The chilly fall air was a relief after the pressed heat of hundreds of bodies inside the palace of Ba Sing Se. The ice-packed home where Katara had grown up had saw to it that she didn't need the wrap about her shoulders, unlike most of the other women that night. Still she wore one, if only for appearance's sake.
She wasn't alone in the gardens; several other people walked alone or in groups--getting "air" as she was. Stopping on a bridge over one of the many ponds, Katara leaned against the rail and looked down into the water below. In the torchlight, it became a perfect mirror, showing to her the gray streaks in her hair and the laugh lines long since etched by her eyes and mouth.
The sound of footsteps on the bridge alerted her to his presence, but she didn't bother to turn. In another moment, the watery image of Zuko joined hers in the pond.
"I should have known you'd be out here," he said by way of greeting as he leaned his elbows against the rail. Though his hair had turned from brown to slate, and his mouth was framed by a thin beard that ran down to his chest, his smile still held the same shyness of years before. It was both strange and comforting, Katara thought, how little they had changed.
"You fire-benders are all alike," Katara mocked with a lift of her chin. "You seem to think we water-benders are so predictable."
"And you never disappoint us, do you?" He countered with a dry chuckle. She shared in his laugh, and spared a glance behind them at the doors to the ballroom. The party still raged, and she could imagine Aang still ensconced in the middle of it.

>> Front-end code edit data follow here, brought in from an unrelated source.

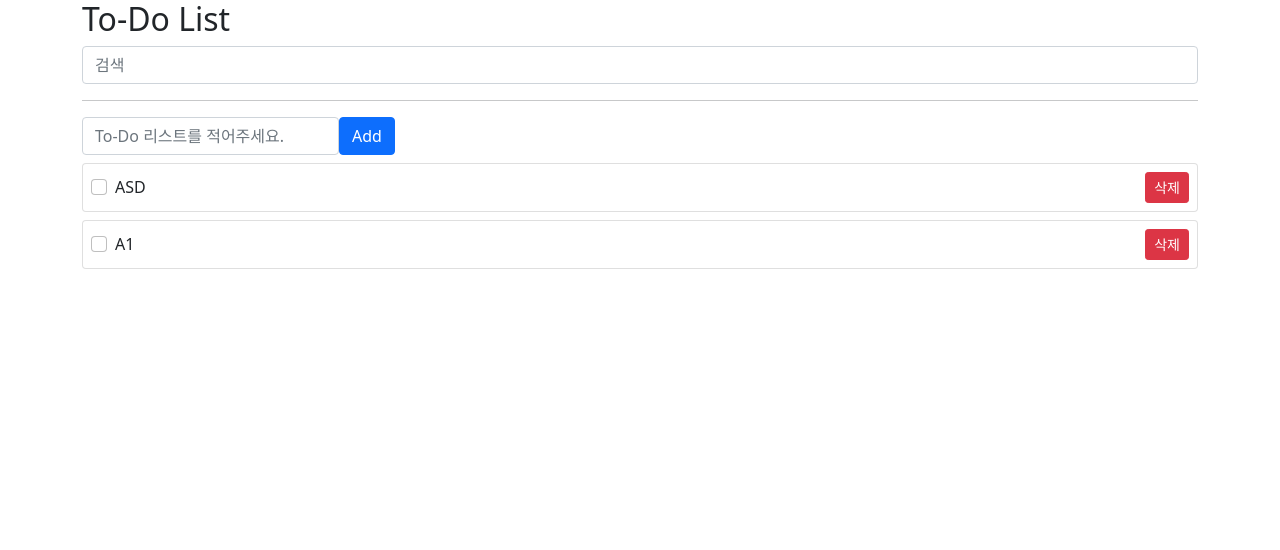
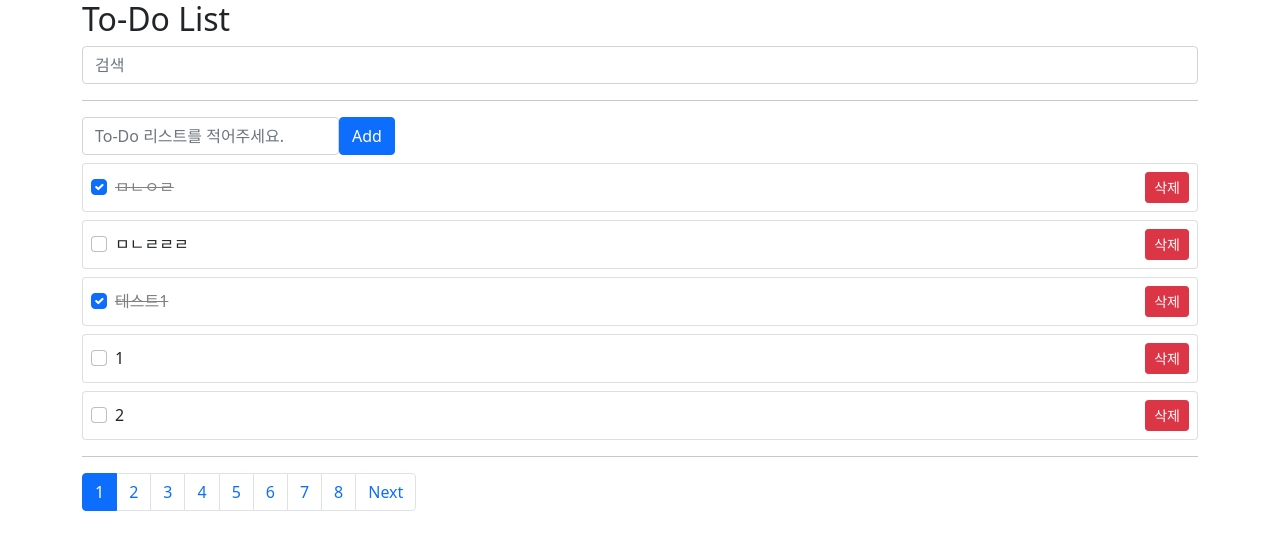
Before and after one commit to blackjune67/vue3-project, a Vue app: page / in a window 1280 px wide. Shown: the top 550 px of the page. Built offline with nearby package versions, Linux system fonts and the light colour scheme; data requests are answered from the project's data file.

Commit message:
Pagination 추가

```diff
--- a/db.json
+++ b/db.json
@@ -1,14 +1,184 @@
 {
   "todos": [
     {
-      "subject": "ASD",
-      "completed": false,
+      "subject": "ㅁㄴㅇㄹ",
+      "completed": true,
       "id": 1
     },
     {
-      "subject": "A1",
+      "subject": "ㅁㄴㄹㄹㄹ",
       "completed": false,
       "id": 2
+    },
+    {
+      "subject": "테스트1",
+      "completed": true,
+      "id": 3
+    },
+    {
+      "subject": "1",
+      "completed": false,
+      "id": 4
+    },
+    {
+      "subject": "2",
+      "completed": false,
+      "id": 5
+    },
+    {
+      "subject": "4",
+      "completed": false,
+      "id": 6
+    },
+    {
+      "subject": "3",
+      "completed": false,
+      "id": 7
+    },
+    {
+      "subject": "5",
+      "completed": false,
+      "id": 8
+    },
+    {
+      "subject": "6",
+      "completed": false,
+      "id": 9
+    },
+    {
+      "subject": "7",
+      "completed": false,
+      "id": 10
+    },
+    {
+      "subject": "7",
+      "completed": false,
+      "id": 11
+    },
+    {
+      "subject": "zzz",
+      "completed": false,
+      "id": 12
+    },
+    {
+      "subject": "바보",
+      "completed": false,
+      "id": 13
+    },
+    {
+      "subject": "ㅠ",
+      "completed": false,
+      "id": 14
+    },
+    {
+      "subject": "asdasdasd",
+      "completed": false,
+      "id": 15
+    },
+    {
+      "subject": "asdasda",
+      "completed": false,
+      "id": 16
+    },
+    {
+      "subject": "asdasd",
+      "completed": false,
+      "id": 17
+    },
+    {
+      "subject": "asfafa",
+      "completed": false,
+      "id": 18
+    },
+    {
+      "subject": "asdasd",
+      "completed": false,
+      "id": 19
+    },
+    {
+      "subject": "zzz",
+      "completed": false,
+      "id": 20
+    },
+    {
+      "subject": "zzz",
+      "completed": false,
+      "id": 21
+    },
+    {
+      "subject": "zzz",
+      "completed": false,
+      "id": 22
+    },
+    {
+      "subject": "asd",
+      "completed": false,
+      "id": 23
+    },
+    {
+      "subject": "asd",
+      "completed": false,
+      "id": 24
+    },
+    {
+      "subject": "asd",
+      "completed": false,
+      "id": 25
+    },
+    {
+      "subject": "af",
+      "completed": false,
+      "id": 26
+    },
+    {
+      "subject": "ㅁㄴㅇ",
+      "completed": false,
+      "id": 27
+    },
+    {
+      "subject": "ㅁㄹ",
+      "completed": false,
+      "id": 28
+    },
+    {
+      "subject": "ㄹ",
+      "completed": false,
+      "id": 29
+    },
+    {
+      "subject": "ㄹ",
+      "completed": false,
+      "id": 30
+    },
+    {
+      "subject": "ㄹ",
+      "completed": false,
+      "id": 31
+    },
+    {
+      "subject": "ㄹ",
+      "completed": false,
+      "id": 32
+    },
+    {
+      "subject": "ㄹ",
+      "completed": false,
+      "id": 33
+    },
+    {
+      "subject": "ㄹ",
+      "completed": false,
+      "id": 34
+    },
+    {
+      "subject": "ㄹ",
+      "completed": false,
+      "id": 35
+    },
+    {
+      "subject": "ㅁㄴㅇ",
+      "completed": false,
+      "id": 36
     }
   ]
 }
--- a/src/App.vue
+++ b/src/App.vue
@@ -20,6 +20,35 @@
       :todos="filteredTodos"
       @toggle-todo='toggleTodo'
       @toggle-delete='deleteTodo'/>
+    <hr />
+    <nav aria-label="Page navigation example">
+      <ul class="pagination">
+        <li
+          v-if="currentPage !== 1"
+          class="page-item">
+          <a style="cursor: pointer" class="page-link" @click="getTodos(currentPage -1)">
+            Previous
+          </a>
+        </li>
+
+        <li
+          v-for="page in numberOfPages"
+          :key="page"
+          class="page-item"
+          :class="currentPage === page ? 'active' : ''"
+          >
+          <a
+            v-if="numberOfPages !== currentPage"
+            class="page-link" @click="getTodos(page)">
+            {{ page }}
+          </a>
+        </li>
+
+        <li class="page-item">
+          <a style="cursor: pointer" class="page-link" @click="getTodos(currentPage +1)">Next</a>
+        </li>
+      </ul>
+    </nav>
   </div>
 </template>
 
@@ -38,19 +67,28 @@ export default {
   setup() {
     const todos = ref([]);
     const error = ref('');
+    const numberOfTodos = ref(0);
+    const limit = 5;
+    const currentPage = ref(1);
+
+    const numberOfPages = computed(() => {
+      return Math.ceil(numberOfTodos.value/limit);
+    })
 
     /* const todoStyle = {
       textDecoration: "line-through",
       color: "gray",
     }; */
 
-    const getTodos = async () => {
+    const getTodos = async (page = currentPage.value) => {
+      currentPage.value = page;
       try {
-        const res = await axios.get('http://localhost:3000/todos')
-        // todos.value.push(res.data);
+        const res = await axios.get(`http://localhost:3000/todos?_page=${page}&_limit=${limit}`);
+
+        numberOfTodos.value = res.headers['x-total-count'];
         todos.value = res.data;
       } catch (err) {
-        console.log(err)
+        console.log('>>> erro : ' + err)
         error.value = '어떤 에러가 발생했습니다.';
       }
     };
@@ -68,17 +106,40 @@ export default {
       });
         todos.value.push(res.data);
       } catch(err) {
-        console.log('실패, ERROR : ' + JSON.stringify(err.data))
+        console.log('>>> error : ' + JSON.stringify(err.data))
         error.value = '어떤 에러가 발생했습니다.';
       }
     };
 
-    const toggleTodo = (index) => {
-      todos.value[index].completed = !todos.value[index].completed;
+    const toggleTodo = async (index) => {
+      error.value = '';
+      const id = todos.value[index].id;
+
+      try {
+        const res = await axios.patch('http://localhost:3000/todos/' + id, {
+          completed: !todos.value[index].completed
+        });
+
+        console.log('>>> res : ', JSON.stringify(res));
+        todos.value[index].completed = !todos.value[index].completed;
+      } catch(err) {
+        console.log('>>> error : ' + JSON.stringify(err));
+      }
     };
 
-    const deleteTodo = (index) => {
-      todos.value.splice(index, 1);
+    const deleteTodo = async (index) => {
+      error.value = '';
+      const id = todos.value[index].id;
+
+      try {
+        const res = await axios.delete('http://localhost:3000/todos/' + id);
+
+        console.log('>>> res : ' + JSON.stringify(res))
+        todos.value.splice(index, 1);
+      } catch(err) {
+          console.log('>>> error : ' + JSON.stringify(err.data))
+          error.value = '어떤 에러가 발생했습니다.';
+      }
     }
 
     const searchText = ref('');
@@ -100,7 +161,10 @@ export default {
       TodoList,
       searchText,
       filteredTodos,
-      error
+      error,
+      numberOfPages,
+      currentPage,
+      getTodos
     };
   },
 };
--- a/src/components/TodoList.vue
+++ b/src/components/TodoList.vue
@@ -5,7 +5,7 @@
         <input
           class="form-check-input"
           type="checkbox"
-          :value="vTodo.completed"
+          :checked="vTodo.completed"
           @change="toggleTodo(index)"
         />
         <!-- <label
--- a/src/components/TodoSimpleForm.vue
+++ b/src/components/TodoSimpleForm.vue
@@ -23,7 +23,6 @@ import { ref } from "vue";
 
 export default {
   emmit: ["add-todo"],
-  components: {},
   setup(props, { emit }) {
     const todo = ref("");
     const hasError = ref(false);
```
Also changed, not shown: src/components/PageNav.vue (added), 1 other file (tests, documents, lock files or other folders).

"He was dancing with Toph when I left," Zuko supplied.
Her cheeks heated as she looked at the Fire Lord, and she chuckled at herself. Perhaps she was that predictable. "How's Mai?"
Zuko seemed to wilt a few degrees and he jerked his gaze away. Folding his arms on the railing, he stared down into the water. "She's... better," he replied with care, "Stronger. Not enough to travel, but she was able to get herself out of bed a few times this past summer."
After a moment, he added with a hard swallow, "I didn't really want to come this year."
"Mmm," Katara hummed, "Have the doctors--"
"They don't know," Zuko cut her off, then winced. "Sorry, Katara, I didn't mean to..."
"It's okay," she assured him with a hand to his forearm. Zuko lifted his eyes to her and for a moment they caught her own. It was like sinking, she thought. A tug at the bottom of her stomach, pulling her downward.
In another moment, they'd each torn their gaze away; Zuko to the party, and she to the pond. Her reflection reminded her, even if her emotions denied it, that she was no longer a teenager; she had responsibilities, children, a husband whom she loved--and he had his wife, his kids, his country.
It was ridiculous, she reminded herself, and not for the first time. There was no reason--no logical reason--for her to be out here, with him.
"Mai is a fighter," she heard herself say, "She's pulled through worse."
"Thank you," he breathed. In the reflection below, he stared at her, and she at him. Then, he pushed away from the rail.
Zuko made it to the end of the bridge before he stopped and turned back to her. "Katara."
Katara lifted her head, catching his eyes once again, now that they were at a safe distance. He seemed to hesitate a moment before asking, in a quiet voice so that they would not be overheard. "Have you ever thought... if things had been different..."
"No," she breathed.
"Me neither," he agreed after a moment. Silence hung between them, a chasm neither dared to cross, and then, once again, he turned his back to her.
On his way inside, Zuko gave a curt nod to Aang as the Avatar made his way outside. Katara held her place, and when Aang neared her, she extended her hand for his. As her husband wrapped his arms about her, she knew that she was happy here... no matter that she wondered.